Test automation

rlamy edited this page Apr 30, 2012 · 9 revisions

Our testing system is suffering from a mild case of feature creep and everybody working on his pet project, with no consensus about the end point where this should be going.

So this page is intended to collect final goals. Once they are implemented well enough that all final goals are visible in the test code, this page can go away.

This page is currently in "brainstorming mode": Add new ideas, but do not judge, modify, or delete ideas. Every idea should get its own paragraph and be signed off with the author's name so we can see who has an interest in what areas, can ask for clarification, etc. (Evaluation and consolidation will come in later phases.)

Goals of testing

All features should be tested. (asmeurer)

Any bug fix should be accompanied with a corresponding regression test. (asmeurer)

Examples should be tested, to make sure they are up-to-date. However, one should differentiate between tests, which are intended to make sure the system works, and documentation, which are intended to demonstrate behavior to users.
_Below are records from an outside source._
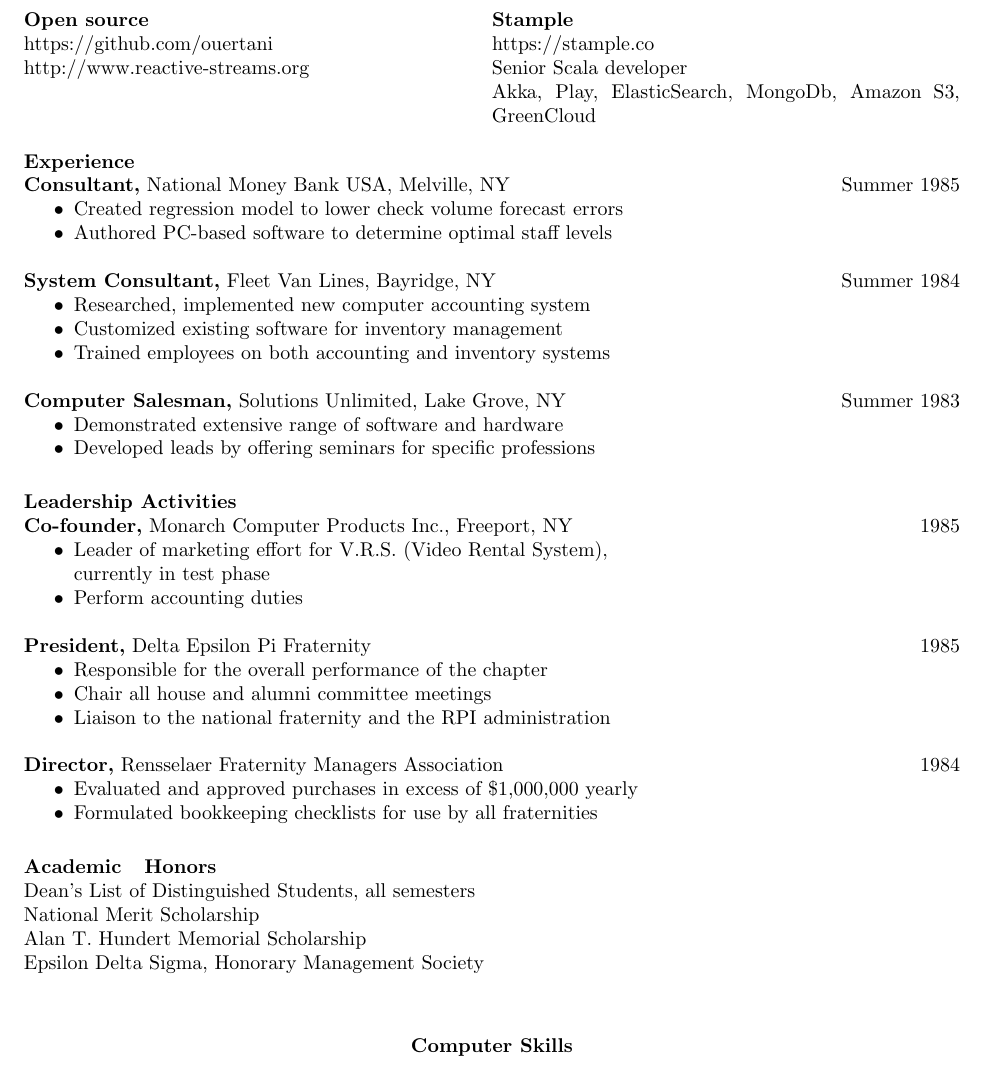
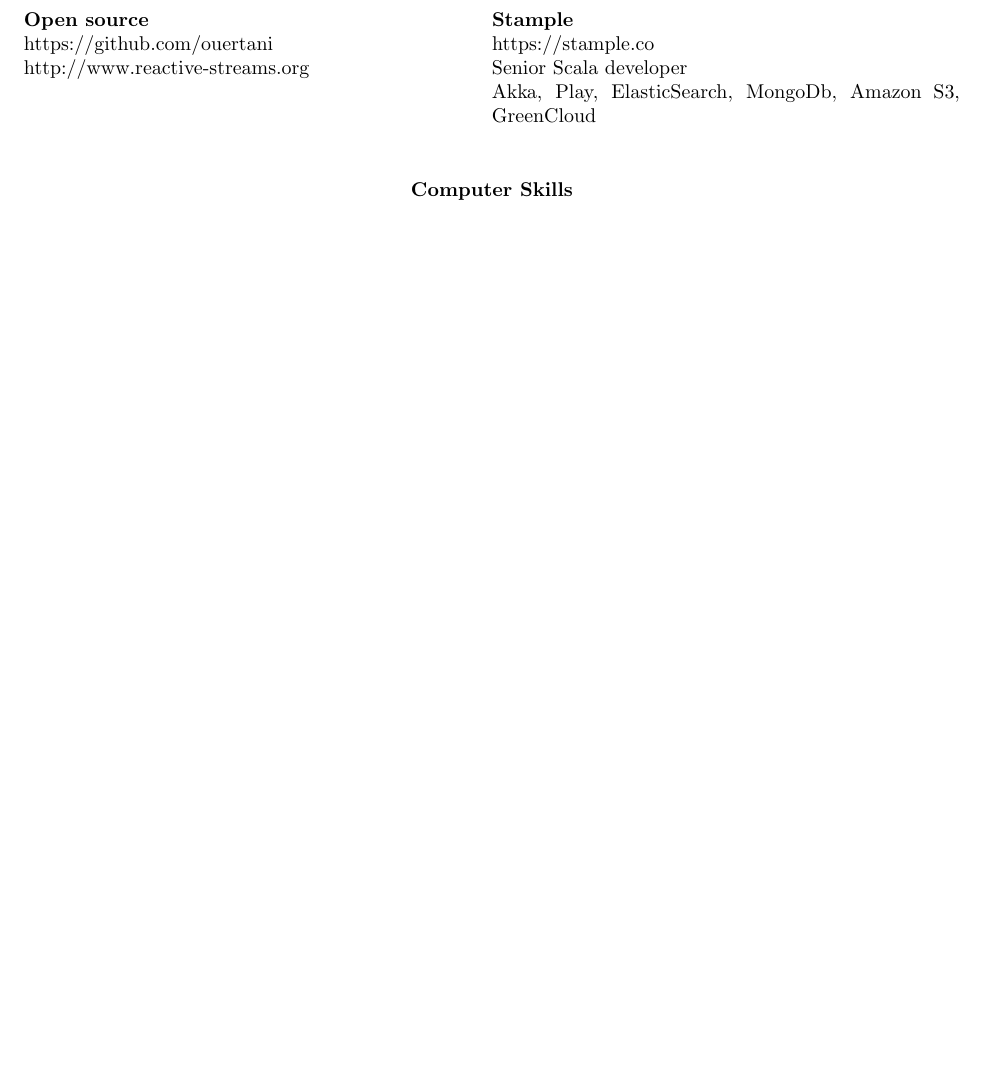
Before and after one commit to ouertani/cv, a LaTeX CV (src/slim_ouertani.tex): part of page 4 of 6, cut so that both start at the same text, the shorter picture padded with empty space. Compiled offline with pdfLaTeX.

```diff
--- a/src/slim_ouertani.tex
+++ b/src/slim_ouertani.tex
@@ -259,78 +259,6 @@
 http://www.reactive-streams.org       &  Senior Scala developer \\
                                       & Akka, Play, ElasticSearch, MongoDb, Amazon S3, GreenCloud \\
 \end{ncolumn}
-
-\section{Experience}
- {\bf Consultant,} National Money Bank USA, Melville, NY \hfill Summer  1985
- \begin{itemize} \itemsep -2pt  % reduce space between items
- \item Created regression model to lower check volume
-                 forecast errors
- \item Authored PC-based software to determine optimal
-                 staff levels
- \end{itemize}
-
-
-
-{\bf System Consultant,} Fleet Van Lines, Bayridge, NY \hfill  Summer 1984
-\begin{itemize} \itemsep -2pt %reduce space between items
-\item Researched, implemented new computer accounting
-                 system
-\item Customized existing software for inventory
-                 management
-\item Trained employees on both accounting and inventory
-                 systems
-\end{itemize}
-
-{\bf Computer Salesman,} Solutions Unlimited, Lake Grove, NY \hfill
-Summer 1983
-                \begin{itemize} \itemsep -2pt
-                 \item  Demonstrated extensive range of software and
-                 hardware
-
-                 \item Developed leads by offering seminars for specific
-                 professions
-
-		 \end{itemize}
-
-\section{Leadership   Activities}
-               {\bf Co-founder,} Monarch Computer Products Inc., Freeport, NY    \hfill         1985
-                \begin{itemize} \itemsep -2pt
-              \item Leader of marketing effort for V.R.S. (Video
-                 Rental System), \\
-                  currently in test phase
-
-                \item  Perform accounting duties
-
-		 \end{itemize}
-
-		{\bf President,} Delta Epsilon Pi Fraternity \hfill   1985
-                \begin{itemize} \itemsep -2pt
-                 \item  Responsible for the overall performance of the
-                 chapter
-
-                 \item Chair all house and alumni committee meetings
-
-                 \item Liaison to the national fraternity and the RPI
-                 administration
-		 \end{itemize}
-
-                  {\bf  Director,}  Rensselaer Fraternity Managers
-              Association     \hfill                                 1984
-                 \begin{itemize} \itemsep -2pt
-
-               \item    Evaluated and approved purchases in excess of
-                 {\$}1,000,000 yearly
-
-               \item  Formulated bookkeeping checklists for use by all
-                 fraternities
-		 \end{itemize}
-
-\section{Academic \\ Honors}
-Dean's List of Distinguished Students, all semesters \\
-National Merit Scholarship \\
-Alan T. Hundert Memorial Scholarship \\
- Epsilon Delta Sigma, Honorary Management Society
-
 
 % Tabulate Computer Skills; p{3in} defines paragraph 3 inches wide
 \vspace{0.2in}
```
Also changed, not shown: src/slim_ouertani.tex (10 more changed lines).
Doctests should be thought of as documentation that happens to be tested. (asmeurer)

The default run of the tests should finish in a reasonable amount of time. (asmeurer)

But stress testing is also important, so there should be a (non-default) option to run slower tests, which will take longer. (asmeurer)

In most situations, we only need to run the tests in one or two environments, unless we specifically expect a failure in one. Only when we release do we need to make sure that everything works everywhere. (asmeurer)

master should be tested all the time on all supported configurations (that's what "continuous integration" means, doesn't it?). Otherwise, many of them are broken and releasing becomes such a chore that we never do it. (rlamy)

Desired properties of changes to the testing infrastructure

Each change should have concrete advantages. (toolforger)

No feature should require long-term commitment in terms of manpower. Rationale: SymPy is about doing symbolic math; our primary expertise is math, not testing infrastructure; we don't want to tie up manpower resources with infrastructure maintenance, the infrastructure should "just work" as far as possible. (toolforger)

Each change should have a clear implementation path. (toolforger)

Environmental variations that tests could/should run under

Python version: all versions that SymPy advertises as supported, i.e. 2.5 to 3.2, excluding 3.0. (toolforger)

Ground types: Python, gmpy. (toolforger)

Operating systems: Windows, Linux, Mac OSX(?). This is mostly to avoid imposing OS constraints on contributors, though plotting may need to be tested across operating systems. (toolforger)

Also, sometimes tests fail only in Windows, for example, due to subtle differences in Python. (asmeurer)

Processor (Intel, AMD, maybe more). This can be relevant for tests that involved floating-point calculations: the least significant bits can vary. This is because IEEE isn't as completely defined as one might think, and if you offload floats into the GPU you don't even get IEEE guarantees. (toolforger)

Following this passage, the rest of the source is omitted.